Using the data below, gather each line that includes the word "list".

[[ Record excerpts open ]]

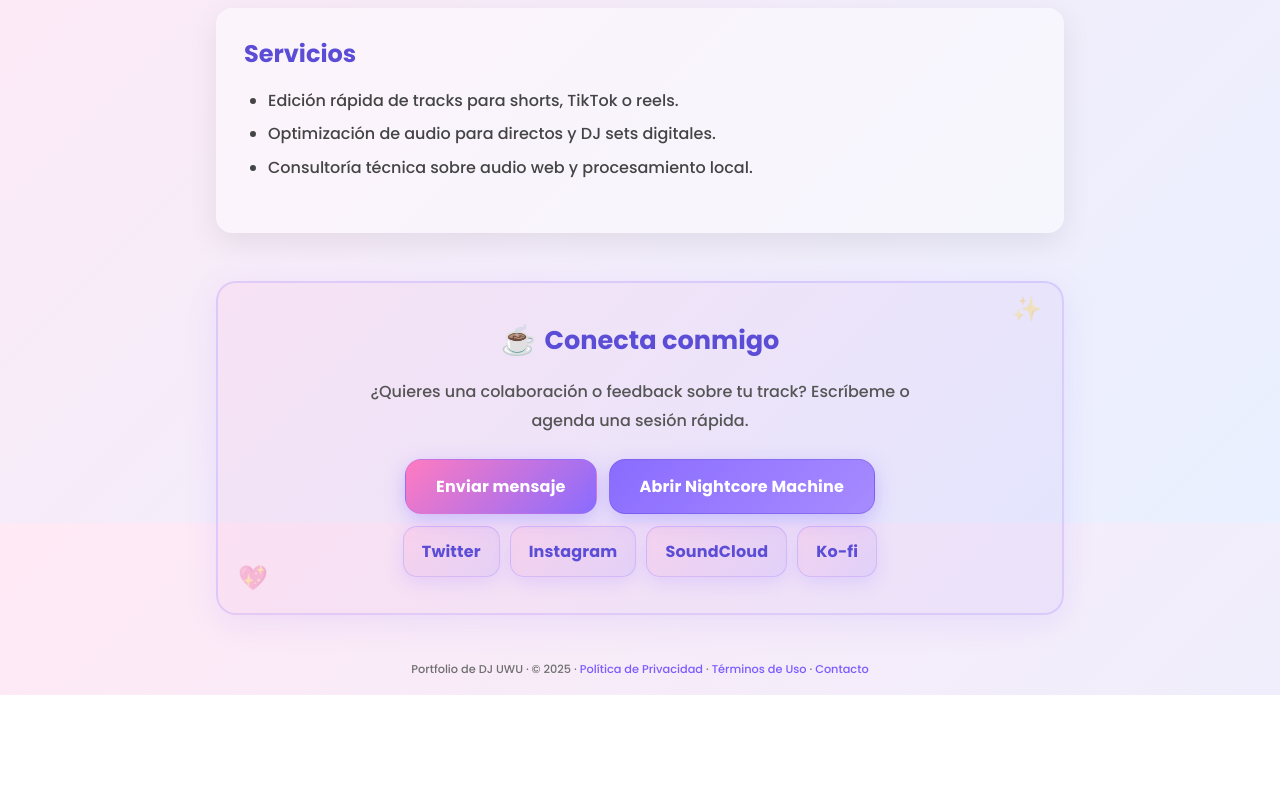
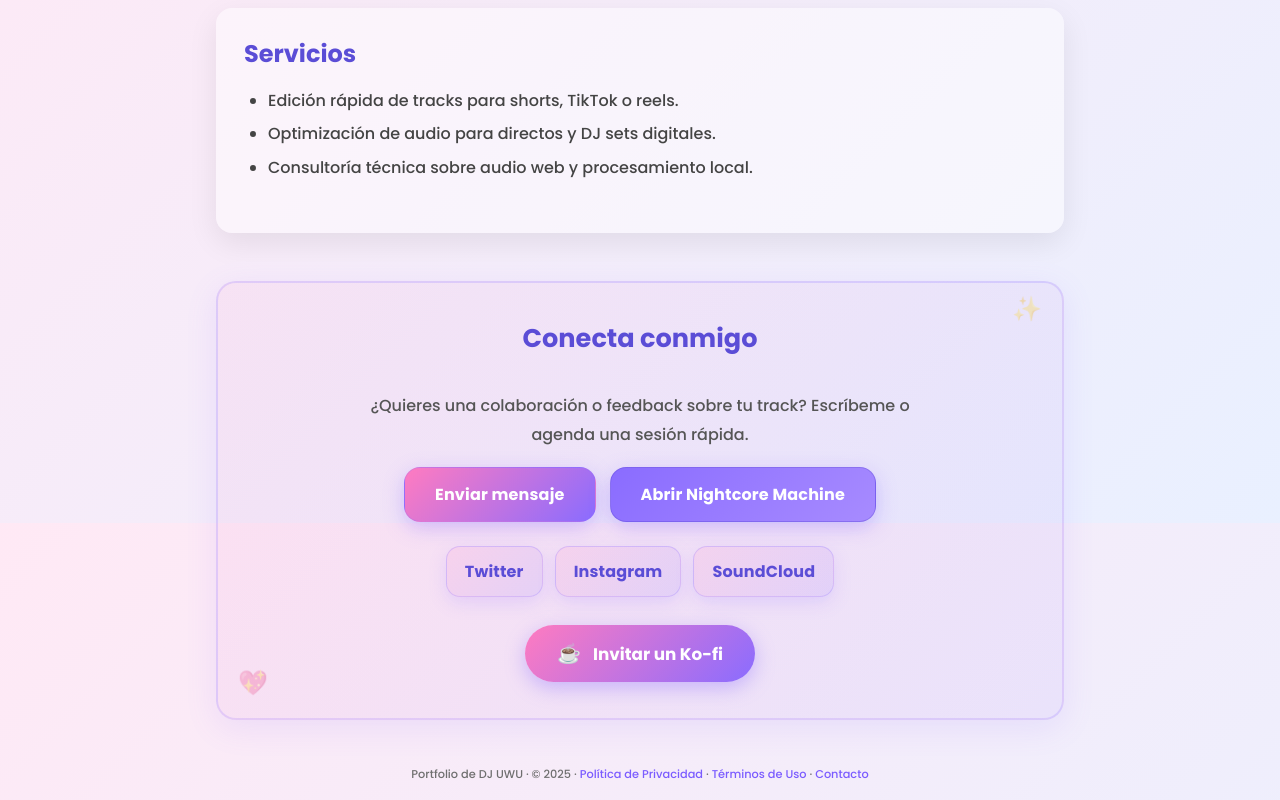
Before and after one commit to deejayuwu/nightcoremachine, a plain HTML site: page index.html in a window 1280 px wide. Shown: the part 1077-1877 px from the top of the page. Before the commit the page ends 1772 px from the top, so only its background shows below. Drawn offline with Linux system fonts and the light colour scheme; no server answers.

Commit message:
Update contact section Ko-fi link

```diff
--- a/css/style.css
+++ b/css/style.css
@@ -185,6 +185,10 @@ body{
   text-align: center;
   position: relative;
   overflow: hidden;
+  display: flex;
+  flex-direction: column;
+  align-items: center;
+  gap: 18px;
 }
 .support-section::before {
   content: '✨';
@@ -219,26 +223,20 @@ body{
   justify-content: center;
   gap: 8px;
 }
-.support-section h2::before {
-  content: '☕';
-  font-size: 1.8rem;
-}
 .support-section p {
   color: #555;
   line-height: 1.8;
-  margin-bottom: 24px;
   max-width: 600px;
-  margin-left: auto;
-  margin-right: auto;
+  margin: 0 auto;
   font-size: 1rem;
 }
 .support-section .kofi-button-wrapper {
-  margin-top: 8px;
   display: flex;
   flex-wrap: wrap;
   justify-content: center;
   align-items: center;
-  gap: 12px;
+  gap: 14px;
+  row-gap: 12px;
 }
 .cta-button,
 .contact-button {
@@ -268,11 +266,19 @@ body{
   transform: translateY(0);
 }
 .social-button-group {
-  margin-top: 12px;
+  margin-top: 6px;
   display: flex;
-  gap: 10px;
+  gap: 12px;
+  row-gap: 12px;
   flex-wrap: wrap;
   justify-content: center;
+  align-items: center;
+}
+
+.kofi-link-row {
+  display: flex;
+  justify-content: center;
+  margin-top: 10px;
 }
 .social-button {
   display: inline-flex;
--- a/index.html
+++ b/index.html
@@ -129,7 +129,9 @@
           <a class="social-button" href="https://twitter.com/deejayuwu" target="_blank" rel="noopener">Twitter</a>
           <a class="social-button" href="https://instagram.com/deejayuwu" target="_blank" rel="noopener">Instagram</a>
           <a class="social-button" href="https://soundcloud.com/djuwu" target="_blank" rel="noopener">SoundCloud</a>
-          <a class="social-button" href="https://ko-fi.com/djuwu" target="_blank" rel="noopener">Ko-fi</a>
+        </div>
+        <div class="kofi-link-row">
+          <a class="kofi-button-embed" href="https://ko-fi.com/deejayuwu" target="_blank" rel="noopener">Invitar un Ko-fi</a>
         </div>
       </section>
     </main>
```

[[ Record excerpts closed ]]
[[ Record excerpts open ]]

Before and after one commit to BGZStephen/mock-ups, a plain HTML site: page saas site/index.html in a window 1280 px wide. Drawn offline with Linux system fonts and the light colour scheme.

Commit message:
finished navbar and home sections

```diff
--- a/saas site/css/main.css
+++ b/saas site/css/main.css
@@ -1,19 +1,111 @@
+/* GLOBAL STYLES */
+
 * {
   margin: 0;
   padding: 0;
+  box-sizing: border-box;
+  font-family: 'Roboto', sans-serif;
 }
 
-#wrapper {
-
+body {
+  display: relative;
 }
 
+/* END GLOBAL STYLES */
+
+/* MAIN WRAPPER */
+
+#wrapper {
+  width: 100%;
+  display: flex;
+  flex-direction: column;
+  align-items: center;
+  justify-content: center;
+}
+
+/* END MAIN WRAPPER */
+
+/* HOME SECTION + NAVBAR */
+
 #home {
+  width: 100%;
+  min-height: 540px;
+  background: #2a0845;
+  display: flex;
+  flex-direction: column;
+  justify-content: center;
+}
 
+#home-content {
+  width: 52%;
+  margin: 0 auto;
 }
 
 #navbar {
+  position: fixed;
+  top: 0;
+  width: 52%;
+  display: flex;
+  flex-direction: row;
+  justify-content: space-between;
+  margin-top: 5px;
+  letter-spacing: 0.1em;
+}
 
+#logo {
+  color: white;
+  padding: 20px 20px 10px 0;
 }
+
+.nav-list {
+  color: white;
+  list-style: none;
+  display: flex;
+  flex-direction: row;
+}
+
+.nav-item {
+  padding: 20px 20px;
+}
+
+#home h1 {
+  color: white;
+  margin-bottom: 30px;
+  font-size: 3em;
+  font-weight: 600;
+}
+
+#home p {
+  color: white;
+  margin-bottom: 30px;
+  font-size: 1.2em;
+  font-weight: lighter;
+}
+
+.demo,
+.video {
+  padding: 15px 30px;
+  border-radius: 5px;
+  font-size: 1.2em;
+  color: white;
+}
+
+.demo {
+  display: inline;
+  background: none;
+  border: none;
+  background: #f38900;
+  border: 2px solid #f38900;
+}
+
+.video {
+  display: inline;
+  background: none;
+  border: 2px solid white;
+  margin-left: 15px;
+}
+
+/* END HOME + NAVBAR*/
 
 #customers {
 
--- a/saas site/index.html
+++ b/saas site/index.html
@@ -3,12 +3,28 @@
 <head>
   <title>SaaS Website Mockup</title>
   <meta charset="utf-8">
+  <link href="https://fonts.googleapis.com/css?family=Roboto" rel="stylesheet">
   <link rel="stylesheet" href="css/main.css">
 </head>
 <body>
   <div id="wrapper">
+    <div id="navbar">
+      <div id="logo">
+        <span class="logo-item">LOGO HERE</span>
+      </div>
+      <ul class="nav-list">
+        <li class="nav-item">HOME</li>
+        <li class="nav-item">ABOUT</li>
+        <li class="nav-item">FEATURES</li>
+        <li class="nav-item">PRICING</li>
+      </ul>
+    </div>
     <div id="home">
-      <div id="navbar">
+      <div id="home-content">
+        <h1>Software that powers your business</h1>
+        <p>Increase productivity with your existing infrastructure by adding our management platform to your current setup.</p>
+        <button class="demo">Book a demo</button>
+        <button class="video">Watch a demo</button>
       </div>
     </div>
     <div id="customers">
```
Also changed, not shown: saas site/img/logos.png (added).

[[ Record excerpts closed ]]

*Result of this exercise*.
+.nav-list {
+  list-style: none;
+      <ul class="nav-list">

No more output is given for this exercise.